My wife and I read a lot of books to our five-year-old daughter. Some of them are newer, like Should I Share My Ice Cream?, while others hail from the faraway time of our own childhood, like The Giant Jam Sandwich or Me Too Iguana. But what they have in common is they all contain pictures. Because we want to instill in her that reading is fun, I'll often point to a picture mid-page, to crack a joke and make her laugh.
And yet I have never heard my daughter laugh so long and loud than at The Book With No Pictures (Penguin; $17.99). The title doesn't lie: the book contains no pictures whatsoever. And it has the same rolling-on-the-floor effect on every single kid I've read it to.
Written by actor, screenwriter, producer, comedian and author B.J. Novak, who appears Oct. 11 at the JCCSF, the book is less a story and more a meta bonding experience. The book first admits that a book with no pictures might sound boring, but then explains that when an adult reads a book, they have to say each and every word printed in its pages. You can imagine what comes next: through a series of nonsense phrases and silly onomatopoeias, Novak forces the adult reading the book to make a complete fool of themselves.

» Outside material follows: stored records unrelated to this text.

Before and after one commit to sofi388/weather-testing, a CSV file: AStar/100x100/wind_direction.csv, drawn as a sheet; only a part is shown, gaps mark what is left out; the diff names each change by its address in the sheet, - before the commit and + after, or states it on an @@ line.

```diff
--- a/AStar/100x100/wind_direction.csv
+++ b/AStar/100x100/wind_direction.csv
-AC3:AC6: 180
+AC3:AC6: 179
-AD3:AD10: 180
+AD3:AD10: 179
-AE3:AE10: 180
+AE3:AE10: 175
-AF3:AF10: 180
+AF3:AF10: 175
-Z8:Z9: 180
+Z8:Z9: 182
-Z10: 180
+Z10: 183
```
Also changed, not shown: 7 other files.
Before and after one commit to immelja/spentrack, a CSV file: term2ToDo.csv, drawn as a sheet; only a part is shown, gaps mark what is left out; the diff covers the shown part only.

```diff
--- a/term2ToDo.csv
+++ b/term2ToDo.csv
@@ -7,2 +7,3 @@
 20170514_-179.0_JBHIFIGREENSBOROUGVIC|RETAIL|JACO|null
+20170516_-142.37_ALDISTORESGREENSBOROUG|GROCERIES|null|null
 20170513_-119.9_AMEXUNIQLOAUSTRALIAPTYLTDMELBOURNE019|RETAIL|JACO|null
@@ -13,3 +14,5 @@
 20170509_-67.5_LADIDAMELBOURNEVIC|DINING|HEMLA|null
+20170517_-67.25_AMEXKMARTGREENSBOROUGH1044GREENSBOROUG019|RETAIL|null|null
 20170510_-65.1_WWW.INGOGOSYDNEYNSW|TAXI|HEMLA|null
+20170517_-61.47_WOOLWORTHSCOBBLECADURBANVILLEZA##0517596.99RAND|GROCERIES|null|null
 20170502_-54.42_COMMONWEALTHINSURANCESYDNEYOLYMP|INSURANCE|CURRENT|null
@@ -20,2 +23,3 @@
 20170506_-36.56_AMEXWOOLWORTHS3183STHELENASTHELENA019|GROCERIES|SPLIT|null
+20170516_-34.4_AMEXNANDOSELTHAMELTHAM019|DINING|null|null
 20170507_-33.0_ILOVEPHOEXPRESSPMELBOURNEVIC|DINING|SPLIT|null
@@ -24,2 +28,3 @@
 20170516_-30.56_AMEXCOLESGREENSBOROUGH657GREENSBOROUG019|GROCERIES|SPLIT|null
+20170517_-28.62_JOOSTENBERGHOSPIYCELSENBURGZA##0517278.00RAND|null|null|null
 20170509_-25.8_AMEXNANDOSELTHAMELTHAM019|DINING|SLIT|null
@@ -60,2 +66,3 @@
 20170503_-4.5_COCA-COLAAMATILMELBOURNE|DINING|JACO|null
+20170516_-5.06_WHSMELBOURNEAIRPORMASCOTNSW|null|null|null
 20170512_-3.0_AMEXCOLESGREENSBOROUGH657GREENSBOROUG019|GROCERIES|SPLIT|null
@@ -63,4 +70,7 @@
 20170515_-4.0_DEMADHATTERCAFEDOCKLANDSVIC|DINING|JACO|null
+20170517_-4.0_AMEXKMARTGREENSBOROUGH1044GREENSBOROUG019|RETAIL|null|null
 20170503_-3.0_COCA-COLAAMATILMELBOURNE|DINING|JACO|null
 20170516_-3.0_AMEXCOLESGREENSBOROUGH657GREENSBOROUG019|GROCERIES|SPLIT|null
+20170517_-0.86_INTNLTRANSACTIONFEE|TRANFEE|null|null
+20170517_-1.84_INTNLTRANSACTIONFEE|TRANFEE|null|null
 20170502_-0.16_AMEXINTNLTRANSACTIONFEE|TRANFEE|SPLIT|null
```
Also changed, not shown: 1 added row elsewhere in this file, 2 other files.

“There’s nothing more satisfying than getting a laugh from a kid,” Novak told Vanity Fair upon the book's release, and I'm telling you, the laughter from The Book With No Pictures is especially delectable. Kids go from thinking the joke's on them—a book with no pictures, really?—to realizing the joke's on the grownup.... and boy, do kids ever love to see grownups royally clowned.